Task goal.
Report each line from the entries in which "Kaya" can be found.

Provided records.
-*-*-
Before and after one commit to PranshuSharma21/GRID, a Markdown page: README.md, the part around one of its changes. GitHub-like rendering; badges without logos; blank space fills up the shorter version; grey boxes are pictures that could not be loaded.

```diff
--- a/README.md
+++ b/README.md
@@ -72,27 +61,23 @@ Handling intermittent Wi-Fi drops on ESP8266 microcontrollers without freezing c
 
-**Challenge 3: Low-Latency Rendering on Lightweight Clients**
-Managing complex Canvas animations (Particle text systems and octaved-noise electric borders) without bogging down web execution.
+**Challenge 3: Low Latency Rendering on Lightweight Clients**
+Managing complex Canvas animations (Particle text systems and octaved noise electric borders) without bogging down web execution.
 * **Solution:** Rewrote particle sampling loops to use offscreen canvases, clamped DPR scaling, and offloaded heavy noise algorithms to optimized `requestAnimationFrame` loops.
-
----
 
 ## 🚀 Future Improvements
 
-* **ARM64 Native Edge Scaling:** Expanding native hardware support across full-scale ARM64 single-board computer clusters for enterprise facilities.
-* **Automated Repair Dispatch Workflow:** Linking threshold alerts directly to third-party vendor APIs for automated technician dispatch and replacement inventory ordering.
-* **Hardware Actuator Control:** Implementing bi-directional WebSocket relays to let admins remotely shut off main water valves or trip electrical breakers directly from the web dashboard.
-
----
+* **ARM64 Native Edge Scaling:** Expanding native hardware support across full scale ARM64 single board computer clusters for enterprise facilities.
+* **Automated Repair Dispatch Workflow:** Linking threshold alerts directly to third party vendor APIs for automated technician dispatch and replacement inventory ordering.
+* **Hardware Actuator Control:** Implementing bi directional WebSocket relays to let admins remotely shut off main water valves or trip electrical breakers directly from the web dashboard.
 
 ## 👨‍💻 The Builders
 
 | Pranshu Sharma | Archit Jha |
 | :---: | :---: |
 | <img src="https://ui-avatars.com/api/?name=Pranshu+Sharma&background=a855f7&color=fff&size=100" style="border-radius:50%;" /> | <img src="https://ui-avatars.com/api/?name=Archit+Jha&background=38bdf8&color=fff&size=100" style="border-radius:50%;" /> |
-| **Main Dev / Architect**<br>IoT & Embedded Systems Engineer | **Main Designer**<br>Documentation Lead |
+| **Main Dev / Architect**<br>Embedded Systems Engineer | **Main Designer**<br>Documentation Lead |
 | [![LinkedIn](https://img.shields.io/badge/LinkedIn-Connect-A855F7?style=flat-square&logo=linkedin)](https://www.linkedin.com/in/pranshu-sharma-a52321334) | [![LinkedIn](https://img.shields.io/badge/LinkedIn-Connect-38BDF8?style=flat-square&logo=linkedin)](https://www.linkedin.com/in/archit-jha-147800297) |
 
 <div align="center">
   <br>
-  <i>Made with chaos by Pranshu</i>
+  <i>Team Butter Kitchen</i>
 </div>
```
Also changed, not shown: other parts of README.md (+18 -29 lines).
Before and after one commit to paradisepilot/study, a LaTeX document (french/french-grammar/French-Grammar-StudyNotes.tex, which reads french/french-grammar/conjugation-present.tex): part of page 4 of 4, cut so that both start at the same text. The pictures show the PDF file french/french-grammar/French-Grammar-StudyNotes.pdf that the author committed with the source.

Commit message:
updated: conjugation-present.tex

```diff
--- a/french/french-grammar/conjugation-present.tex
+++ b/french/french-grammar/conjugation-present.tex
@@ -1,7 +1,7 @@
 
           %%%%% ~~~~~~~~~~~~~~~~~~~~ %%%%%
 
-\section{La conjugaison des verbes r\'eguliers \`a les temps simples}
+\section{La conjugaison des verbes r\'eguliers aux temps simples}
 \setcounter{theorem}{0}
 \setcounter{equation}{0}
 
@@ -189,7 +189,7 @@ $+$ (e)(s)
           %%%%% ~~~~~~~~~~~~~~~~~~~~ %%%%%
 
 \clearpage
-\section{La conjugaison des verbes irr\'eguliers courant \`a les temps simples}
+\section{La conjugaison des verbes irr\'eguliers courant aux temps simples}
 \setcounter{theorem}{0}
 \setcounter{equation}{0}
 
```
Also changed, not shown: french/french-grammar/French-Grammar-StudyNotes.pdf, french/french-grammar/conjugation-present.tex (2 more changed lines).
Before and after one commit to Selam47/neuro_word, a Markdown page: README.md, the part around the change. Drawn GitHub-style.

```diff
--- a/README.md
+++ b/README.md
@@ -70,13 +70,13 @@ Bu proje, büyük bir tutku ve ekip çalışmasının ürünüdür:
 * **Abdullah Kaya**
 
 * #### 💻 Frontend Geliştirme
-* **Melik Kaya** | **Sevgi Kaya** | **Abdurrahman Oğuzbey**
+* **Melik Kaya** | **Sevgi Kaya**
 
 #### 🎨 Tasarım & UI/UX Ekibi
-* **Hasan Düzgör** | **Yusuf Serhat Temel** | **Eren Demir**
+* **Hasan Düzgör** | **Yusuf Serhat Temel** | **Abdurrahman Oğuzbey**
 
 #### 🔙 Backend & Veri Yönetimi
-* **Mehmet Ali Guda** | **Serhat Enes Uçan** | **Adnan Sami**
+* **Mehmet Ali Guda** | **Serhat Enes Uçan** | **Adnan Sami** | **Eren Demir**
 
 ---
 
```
-*-*-
Result of this task.
 * **Abdullah Kaya**
-* **Melik Kaya** | **Sevgi Kaya** | **Abdurrahman Oğuzbey**
+* **Melik Kaya** | **Sevgi Kaya**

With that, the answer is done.